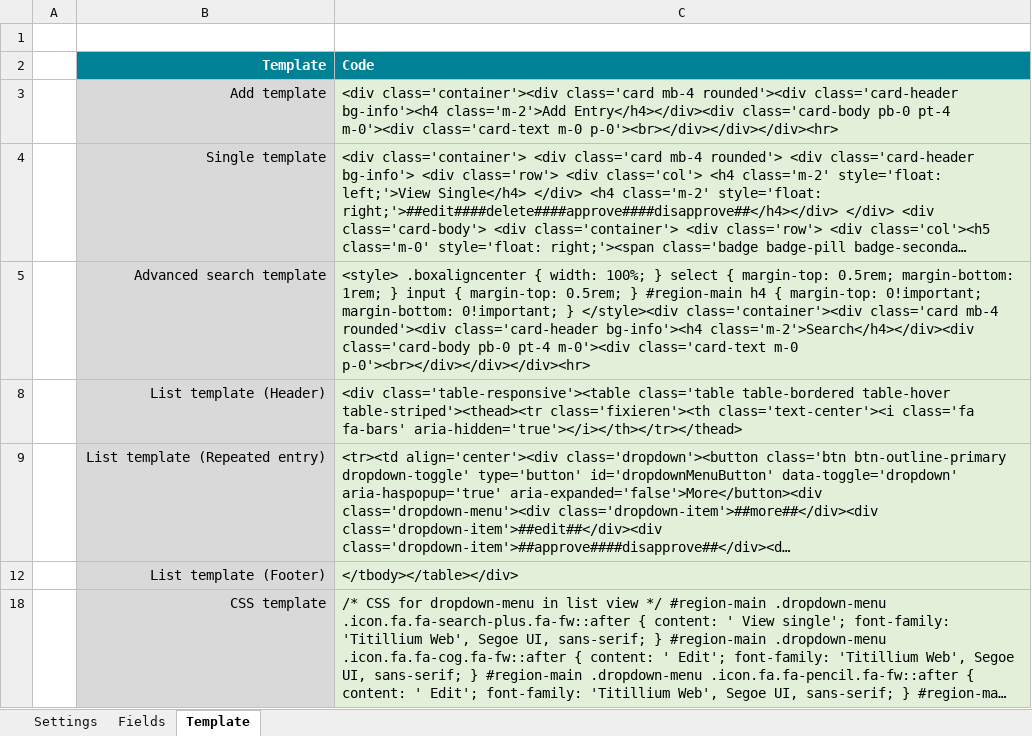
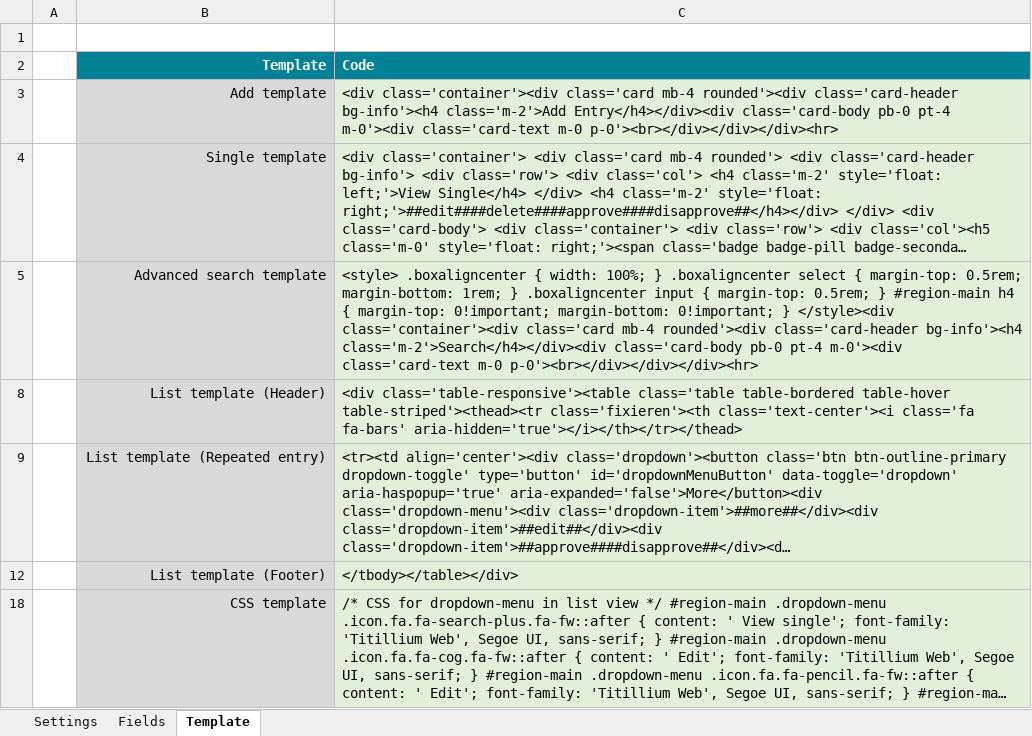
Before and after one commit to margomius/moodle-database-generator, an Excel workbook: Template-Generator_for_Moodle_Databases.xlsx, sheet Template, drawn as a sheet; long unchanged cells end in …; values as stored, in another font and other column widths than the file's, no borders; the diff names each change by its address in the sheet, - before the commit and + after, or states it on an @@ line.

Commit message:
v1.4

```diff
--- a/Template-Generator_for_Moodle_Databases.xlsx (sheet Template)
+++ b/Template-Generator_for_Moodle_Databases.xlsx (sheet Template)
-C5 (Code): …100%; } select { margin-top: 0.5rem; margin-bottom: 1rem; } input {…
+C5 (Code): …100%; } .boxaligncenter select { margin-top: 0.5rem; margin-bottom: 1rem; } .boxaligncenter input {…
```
====================
Go through the entries above and output them exactly, without pictures.

Before and after one commit to margomius/moodle-database-generator, an Excel workbook: Template-Generator_for_Moodle_Databases.xlsx, sheet Template, drawn as a sheet; long unchanged cells end in …; values as stored, in another font and other column widths than the file's, no borders; the diff names each change by its address in the sheet, - before the commit and + after, or states it on an @@ line.

Commit message:
v1.4

```diff
--- a/Template-Generator_for_Moodle_Databases.xlsx (sheet Template)
+++ b/Template-Generator_for_Moodle_Databases.xlsx (sheet Template)
-C5 (Code): …100%; } select { margin-top: 0.5rem; margin-bottom: 1rem; } input {…
+C5 (Code): …100%; } .boxaligncenter select { margin-top: 0.5rem; margin-bottom: 1rem; } .boxaligncenter input {…
```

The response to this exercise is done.